Obama's $100,000 garden grant wasted
He vowed to 'work tirelessly' to build an oasis for Englewood. It never happened.
As a state senator, Barack Obama gave $100,000 in state money to a campaign volunteer who failed to deliver on a plan to create a botanic garden in one of Chicago's most blighted neighborhoods.
Obama -- who was running for Congress when he announced the project in 2000 -- said the green space in Englewood would build ''a sense of neighborhood pride."
Instead, what was supposed to be a six-block stretch of trees and paths is now a field of unfulfilled dreams, strewn with weeds, garbage and broken pavement.
Kenny B. Smith, whose nonprofit group got the money, said it was spent legitimately, mostly on underground site preparation. But he admitted Thursday that the garden is a lost cause because other government money never came through.
"We gave up," said Smith, who heads the Chicago Better Housing Association. "It was a losing battle."
Smith -- an early Obama supporter who gave $550 to his state and congressional campaigns -- said he gave his paperwork documenting the work to a state agency and no longer has it. A Department of Commerce and Economic Opportunity spokeswoman said officials would look into the matter.
Smith blamed the site's current poor condition on construction material dumped there during the state's recent reconstruction of the Dan Ryan Expy.
But a reporter walked the site last week with a landscape architect from the Illinois Green Industry Association who found no evidence of the work Smith cited. The only major changes since 2000: A gazebo was added, and some trees were cut down.

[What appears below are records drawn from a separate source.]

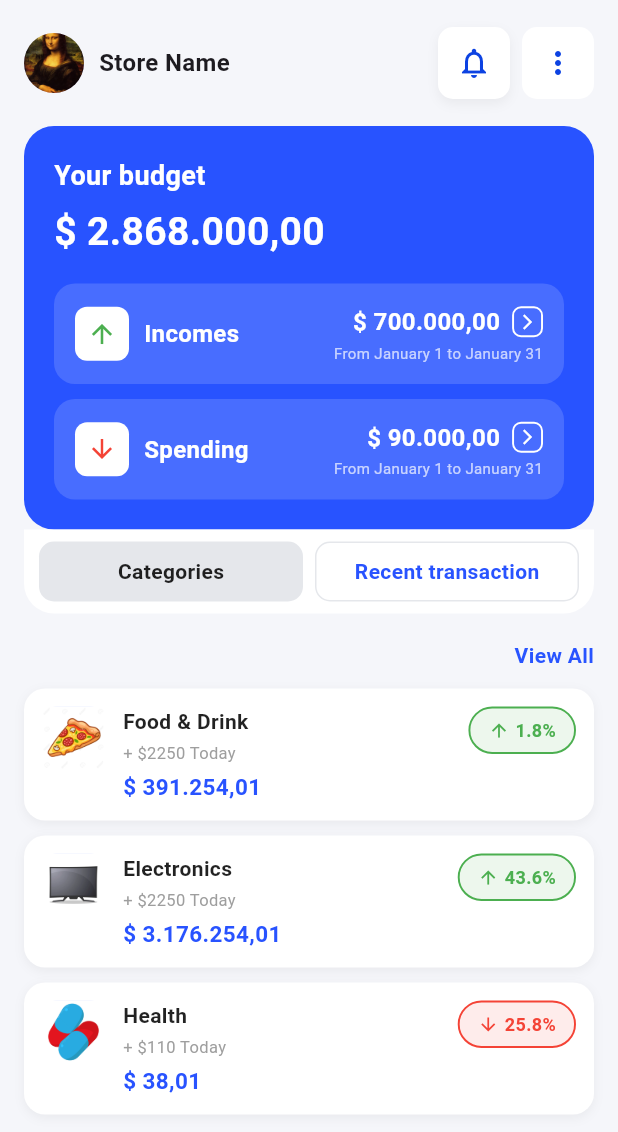
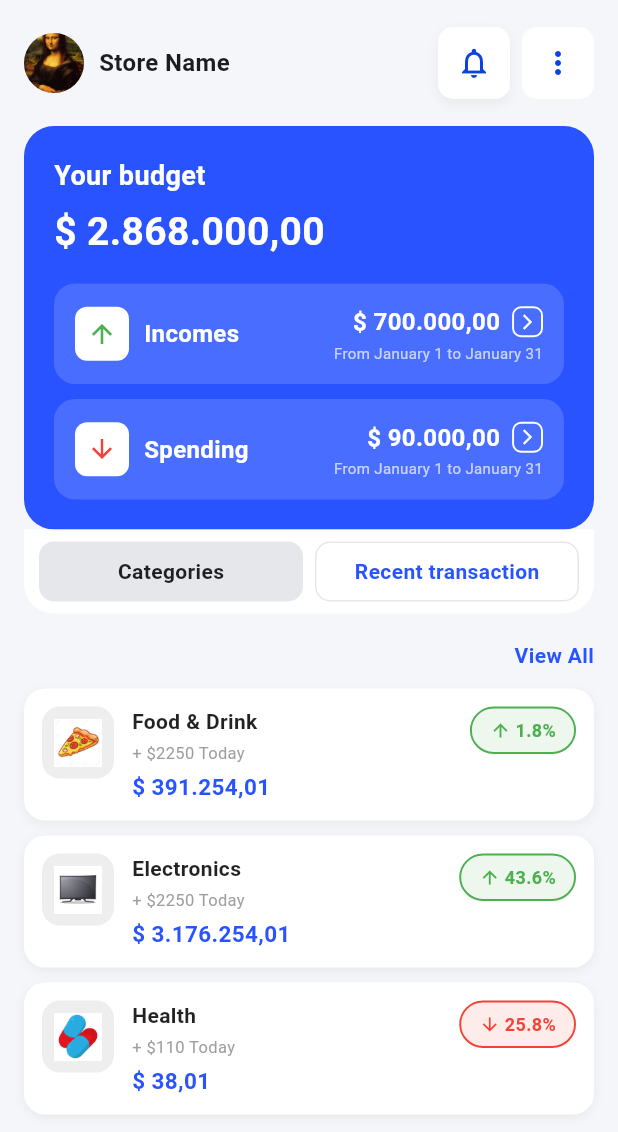
Before and after one commit to Josealeuribe/entregable_3flutter, a Flutter app: the screen it shows after launch, on a phone screen of 412 x 824 dp. Shown: the top 1132 px of the screen. Run offline on Flutter 3.47's test engine with Material 3 defaults, Android fonts, the phone set to English and light mode, and no system bars.

Commit message:
Imagenes con fondo gris como se pedia

```diff
--- a/lib/ui/widgets/category_item.dart
+++ b/lib/ui/widgets/category_item.dart
@@ -38,22 +38,25 @@ class CategoryItem extends StatelessWidget {
       child: Row(
         crossAxisAlignment: CrossAxisAlignment.start,
         children: [
-          // 🔹 Icono de categoría
+          // 🔹 Ícono de categoría con fondo gris (solo el área del ícono)
           Container(
-            width: 42,
-            height: 42,
+            width: 48,
+            height: 48,
             decoration: BoxDecoration(
-              color: AppColors.lightBlue.withOpacity(0.1),
-              borderRadius: BorderRadius.circular(10),
+              color: Colors.grey[200], // 🔸 Fondo gris claro solo aquí
+              borderRadius: BorderRadius.circular(12),
             ),
-            child: Image.asset(
-              category.iconPath,
-              fit: BoxFit.contain,
+            child: Padding(
+              padding: const EdgeInsets.all(8.0),
+              child: Image.asset(
+                category.iconPath,
+                fit: BoxFit.contain,
+              ),
             ),
           ),
           const SizedBox(width: 12),
 
-          // 🔹 Textos: nombre, subtítulo y precio (uno debajo del otro)
+          // 🔹 Textos a la izquierda
           Expanded(
             child: Column(
               crossAxisAlignment: CrossAxisAlignment.start,
@@ -75,7 +78,6 @@ class CategoryItem extends StatelessWidget {
                   ),
                 ),
                 const SizedBox(height: 4),
-                // 🔹 Precio con formato y texto más grande
                 Text(
                   "\$ ${formatWithDots(category.amount)}",
                   style: AppTextStyles.body.copyWith(
@@ -88,14 +90,14 @@ class CategoryItem extends StatelessWidget {
             ),
           ),
 
-          // 🔹 Porcentaje dentro de óvalo + flecha
+          // 🔹 Porcentaje dentro de un óvalo con flecha
           Container(
             padding: const EdgeInsets.symmetric(horizontal: 12, vertical: 6),
             decoration: BoxDecoration(
               color: category.isPositive
                   ? Colors.green.withOpacity(0.1)
                   : Colors.red.withOpacity(0.1),
-              borderRadius: BorderRadius.circular(20), // 🔸 Ovalado
+              borderRadius: BorderRadius.circular(22),
               border: Border.all(
                 color: category.isPositive ? Colors.green : Colors.red,
                 width: 1.3,
@@ -105,13 +107,11 @@ class CategoryItem extends StatelessWidget {
               mainAxisSize: MainAxisSize.min,
               children: [
                 Icon(
-                  category.isPositive
-                      ? Icons.arrow_upward
-                      : Icons.arrow_downward,
+                  category.isPositive ? Icons.arrow_upward : Icons.arrow_downward,
                   size: 14,
                   color: category.isPositive ? Colors.green : Colors.red,
                 ),
-                const SizedBox(width: 4),
+                const SizedBox(width: 3),
                 Text(
                   "${category.percentageChange.toStringAsFixed(1)}%",
                   style: TextStyle(
```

Obama, the presumptive Democratic presidential nominee, said through a spokesman he wasn't responsible for monitoring the work; the staffs of Gov. Blagojevich and former Gov. George Ryan were.
"It is clear that Englewood residents have not been able to benefit from a completed community garden," Obama spokesman Ben LaBolt said. "Sen. Obama will . . . do everything he can to ensure that the Englewood community gets the resources it needs to provide its residents with a livable neighborhood."
On Jan. 14, 2000, Obama and Smith announced the Englewood Beautification Plan at Englewood High School. Obama promised to help raise $1.1 million. He was running then to unseat U.S. Rep. Bobby Rush, but lost in the Democratic primary.
The beautification project, planned near and under L tracks between 59th Place and 62nd Place, was outside Obama's state Senate district but within the congressional district.
"I will work tirelessly in Springfield and in Chicago to raise public and private dollars to fund this worthy endeavor," Obama said then.
In 2001, at Obama's direction, a $100,000 Illinois FIRST grant went to Smith's group. The garden site was part of Rosewood Estates, an affordable-housing development being built by the group, whose unpaid board chairman was Brian Washington, a Sun-Times security guard.
Plans called for more than 50 homes, but only a dozen were built, Smith said.
The remaining $1 million for the botanic garden was never raised.
Now, Smith said he's trying to get city leaders to let him use the land and other vacant lots to build about 30 new homes in Englewood.
Contributing: Tim Novak